WORK INSTRUCTIONS | Show all lines from the records below in which the string "jouent" is present.

[Start of Attachment]

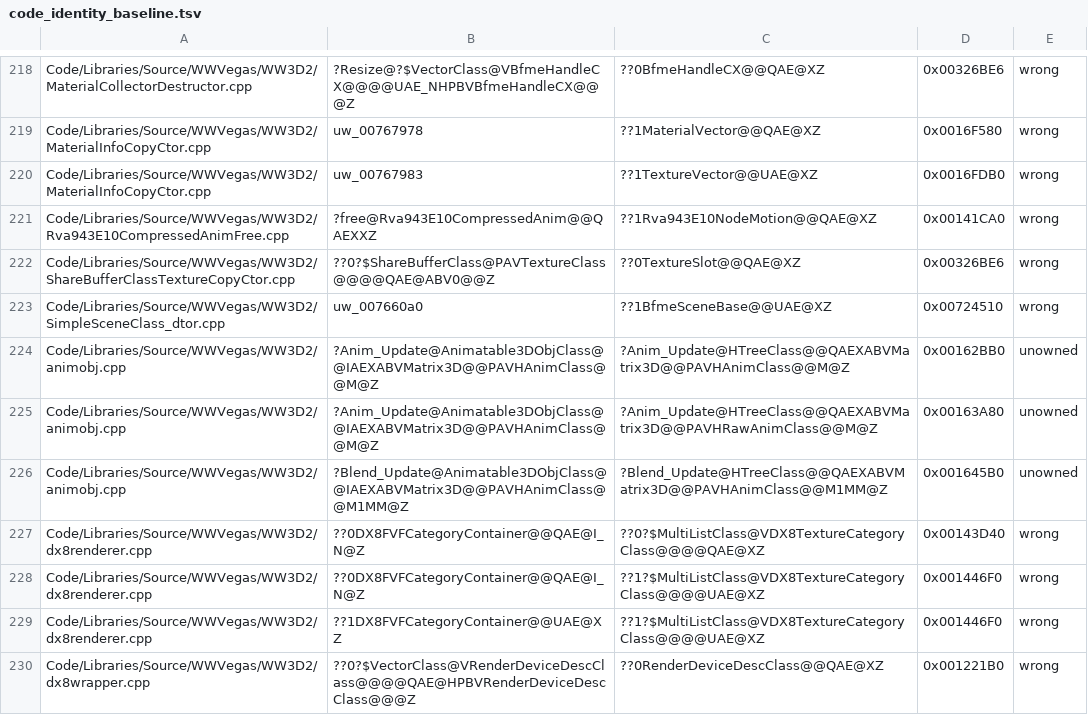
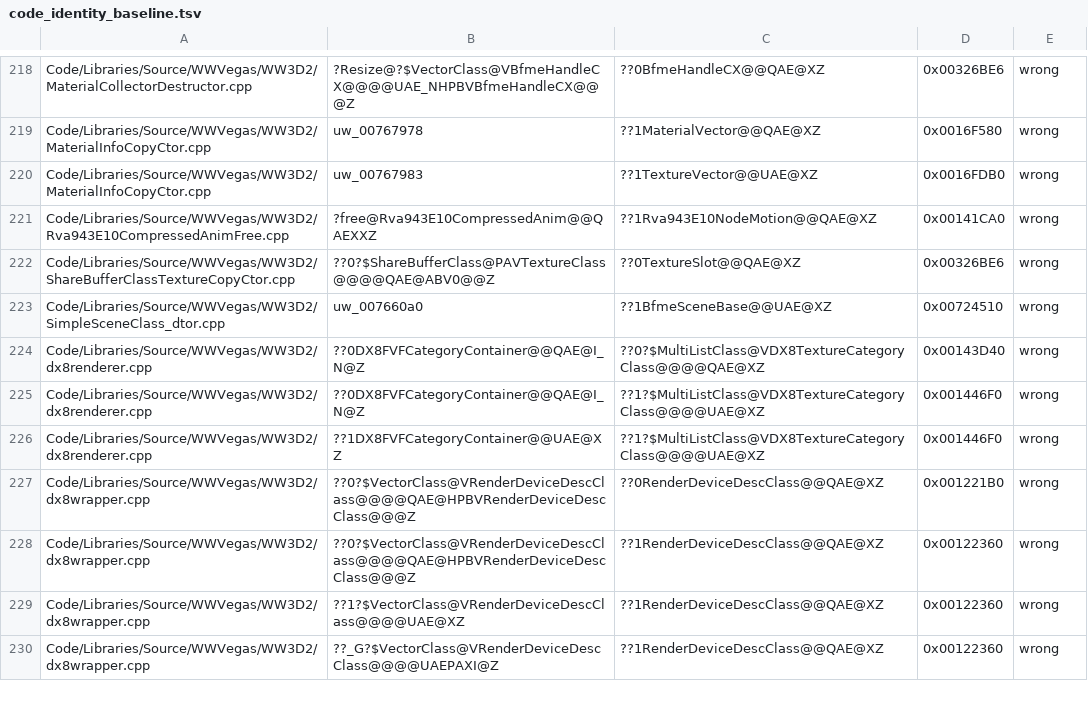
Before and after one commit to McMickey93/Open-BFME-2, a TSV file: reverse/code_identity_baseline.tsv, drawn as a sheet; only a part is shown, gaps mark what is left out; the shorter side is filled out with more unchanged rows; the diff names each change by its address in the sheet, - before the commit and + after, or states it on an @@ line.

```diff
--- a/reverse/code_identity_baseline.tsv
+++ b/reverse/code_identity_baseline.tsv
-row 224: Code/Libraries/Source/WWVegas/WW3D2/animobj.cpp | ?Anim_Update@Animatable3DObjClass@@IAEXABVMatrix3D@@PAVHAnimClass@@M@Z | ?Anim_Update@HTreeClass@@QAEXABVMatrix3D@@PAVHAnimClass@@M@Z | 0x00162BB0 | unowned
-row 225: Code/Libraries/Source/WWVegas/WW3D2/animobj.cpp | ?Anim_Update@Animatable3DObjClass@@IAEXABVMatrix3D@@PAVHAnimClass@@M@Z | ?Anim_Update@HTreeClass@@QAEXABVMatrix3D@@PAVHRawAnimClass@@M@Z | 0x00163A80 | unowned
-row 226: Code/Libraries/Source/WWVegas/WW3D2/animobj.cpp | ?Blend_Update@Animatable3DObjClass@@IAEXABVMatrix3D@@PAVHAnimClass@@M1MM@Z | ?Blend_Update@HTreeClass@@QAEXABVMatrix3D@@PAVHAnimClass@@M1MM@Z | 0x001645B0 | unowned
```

[End of Attachment]
[Start of Attachment]

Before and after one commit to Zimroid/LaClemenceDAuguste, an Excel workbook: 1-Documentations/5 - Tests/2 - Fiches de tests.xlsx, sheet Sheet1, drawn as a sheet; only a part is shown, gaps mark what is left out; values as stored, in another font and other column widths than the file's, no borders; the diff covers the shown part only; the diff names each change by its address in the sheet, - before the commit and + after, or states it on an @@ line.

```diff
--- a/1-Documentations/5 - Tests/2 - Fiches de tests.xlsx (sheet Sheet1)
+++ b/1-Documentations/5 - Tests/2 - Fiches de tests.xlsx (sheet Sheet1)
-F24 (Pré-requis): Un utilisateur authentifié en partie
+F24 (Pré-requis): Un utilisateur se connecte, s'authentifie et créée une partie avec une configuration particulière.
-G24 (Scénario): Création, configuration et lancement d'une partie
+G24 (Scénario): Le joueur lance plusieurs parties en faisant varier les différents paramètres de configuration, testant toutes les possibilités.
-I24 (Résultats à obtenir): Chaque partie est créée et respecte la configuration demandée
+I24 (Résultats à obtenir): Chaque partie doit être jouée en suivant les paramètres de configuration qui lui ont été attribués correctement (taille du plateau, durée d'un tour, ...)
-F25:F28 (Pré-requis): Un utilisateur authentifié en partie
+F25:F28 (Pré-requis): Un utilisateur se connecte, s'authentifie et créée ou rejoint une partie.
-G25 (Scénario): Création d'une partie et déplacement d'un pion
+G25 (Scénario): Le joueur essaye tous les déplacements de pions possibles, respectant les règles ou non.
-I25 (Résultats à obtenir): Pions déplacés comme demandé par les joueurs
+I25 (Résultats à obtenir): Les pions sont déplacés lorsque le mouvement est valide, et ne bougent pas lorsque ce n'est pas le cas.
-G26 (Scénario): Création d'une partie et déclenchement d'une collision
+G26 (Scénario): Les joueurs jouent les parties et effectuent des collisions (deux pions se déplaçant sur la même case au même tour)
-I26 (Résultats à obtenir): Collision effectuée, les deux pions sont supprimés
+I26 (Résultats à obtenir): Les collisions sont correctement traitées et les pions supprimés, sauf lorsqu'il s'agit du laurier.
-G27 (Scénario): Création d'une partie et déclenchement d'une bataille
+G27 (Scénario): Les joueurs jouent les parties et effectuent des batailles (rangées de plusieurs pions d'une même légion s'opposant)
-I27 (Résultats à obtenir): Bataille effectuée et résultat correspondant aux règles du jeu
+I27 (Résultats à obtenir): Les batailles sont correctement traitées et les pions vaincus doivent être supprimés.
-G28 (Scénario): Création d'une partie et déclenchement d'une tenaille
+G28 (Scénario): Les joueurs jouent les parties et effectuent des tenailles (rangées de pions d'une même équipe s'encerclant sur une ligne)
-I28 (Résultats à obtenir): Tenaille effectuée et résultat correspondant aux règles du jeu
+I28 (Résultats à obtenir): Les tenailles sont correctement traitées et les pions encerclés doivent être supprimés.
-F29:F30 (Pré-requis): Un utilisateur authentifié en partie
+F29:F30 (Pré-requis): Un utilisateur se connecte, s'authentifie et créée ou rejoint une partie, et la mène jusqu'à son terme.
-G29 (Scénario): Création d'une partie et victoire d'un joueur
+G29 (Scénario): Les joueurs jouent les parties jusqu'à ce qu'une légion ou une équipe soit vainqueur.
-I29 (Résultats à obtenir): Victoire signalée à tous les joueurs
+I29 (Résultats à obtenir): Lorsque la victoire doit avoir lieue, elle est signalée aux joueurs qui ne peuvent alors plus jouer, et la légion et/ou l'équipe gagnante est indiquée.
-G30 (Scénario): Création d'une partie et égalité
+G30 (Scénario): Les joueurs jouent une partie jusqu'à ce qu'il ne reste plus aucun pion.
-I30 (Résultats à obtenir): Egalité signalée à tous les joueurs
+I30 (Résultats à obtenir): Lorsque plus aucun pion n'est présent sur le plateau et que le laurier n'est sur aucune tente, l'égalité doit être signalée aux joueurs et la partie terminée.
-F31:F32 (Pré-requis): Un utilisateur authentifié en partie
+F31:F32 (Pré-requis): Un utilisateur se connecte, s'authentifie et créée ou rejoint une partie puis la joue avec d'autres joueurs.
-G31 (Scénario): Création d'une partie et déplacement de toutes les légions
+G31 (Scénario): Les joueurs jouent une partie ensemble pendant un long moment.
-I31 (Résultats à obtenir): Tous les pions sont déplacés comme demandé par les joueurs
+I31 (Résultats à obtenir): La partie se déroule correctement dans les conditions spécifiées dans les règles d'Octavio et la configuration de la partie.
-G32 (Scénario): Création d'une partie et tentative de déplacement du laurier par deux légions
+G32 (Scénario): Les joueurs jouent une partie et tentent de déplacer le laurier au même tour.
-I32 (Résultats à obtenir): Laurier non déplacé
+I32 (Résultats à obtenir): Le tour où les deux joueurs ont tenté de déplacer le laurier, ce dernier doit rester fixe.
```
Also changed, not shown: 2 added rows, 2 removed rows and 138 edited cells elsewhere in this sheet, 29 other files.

[End of Attachment]
[Start of Attachment]

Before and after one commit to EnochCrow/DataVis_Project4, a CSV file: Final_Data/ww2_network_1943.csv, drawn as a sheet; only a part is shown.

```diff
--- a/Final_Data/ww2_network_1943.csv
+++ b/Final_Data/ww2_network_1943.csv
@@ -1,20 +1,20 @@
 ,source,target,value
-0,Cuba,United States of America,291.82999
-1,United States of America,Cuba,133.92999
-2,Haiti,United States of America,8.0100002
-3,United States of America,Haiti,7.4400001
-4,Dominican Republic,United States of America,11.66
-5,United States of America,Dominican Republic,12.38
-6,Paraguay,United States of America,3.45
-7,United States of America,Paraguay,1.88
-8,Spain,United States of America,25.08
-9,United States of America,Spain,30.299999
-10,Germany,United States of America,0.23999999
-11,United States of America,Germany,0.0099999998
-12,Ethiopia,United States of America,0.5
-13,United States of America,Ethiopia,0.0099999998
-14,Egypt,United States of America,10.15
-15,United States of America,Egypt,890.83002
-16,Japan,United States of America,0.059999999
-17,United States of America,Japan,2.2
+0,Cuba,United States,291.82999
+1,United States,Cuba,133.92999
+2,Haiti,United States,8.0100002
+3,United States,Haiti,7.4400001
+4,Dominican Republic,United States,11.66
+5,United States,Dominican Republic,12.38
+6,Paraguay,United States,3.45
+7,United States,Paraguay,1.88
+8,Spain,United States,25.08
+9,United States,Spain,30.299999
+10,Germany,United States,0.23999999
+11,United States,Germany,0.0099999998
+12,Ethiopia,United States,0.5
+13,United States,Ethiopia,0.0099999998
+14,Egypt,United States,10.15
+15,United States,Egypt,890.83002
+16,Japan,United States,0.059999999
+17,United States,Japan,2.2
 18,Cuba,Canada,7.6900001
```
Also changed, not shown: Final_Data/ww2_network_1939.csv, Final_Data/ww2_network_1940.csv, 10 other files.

[End of Attachment]

WRITTEN SOLUTION |
+G26 (Scénario): Les joueurs jouent les parties et effectuent des collisions (deux pions se déplaçant sur la même case au même tour)
+G27 (Scénario): Les joueurs jouent les parties et effectuent des batailles (rangées de plusieurs pions d'une même légion s'opposant)
+G28 (Scénario): Les joueurs jouent les parties et effectuent des tenailles (rangées de pions d'une même équipe s'encerclant sur une ligne)
+G29 (Scénario): Les joueurs jouent les parties jusqu'à ce qu'une légion ou une équipe soit vainqueur.
+G30 (Scénario): Les joueurs jouent une partie jusqu'à ce qu'il ne reste plus aucun pion.
+G31 (Scénario): Les joueurs jouent une partie ensemble pendant un long moment.
+G32 (Scénario): Les joueurs jouent une partie et tentent de déplacer le laurier au même tour.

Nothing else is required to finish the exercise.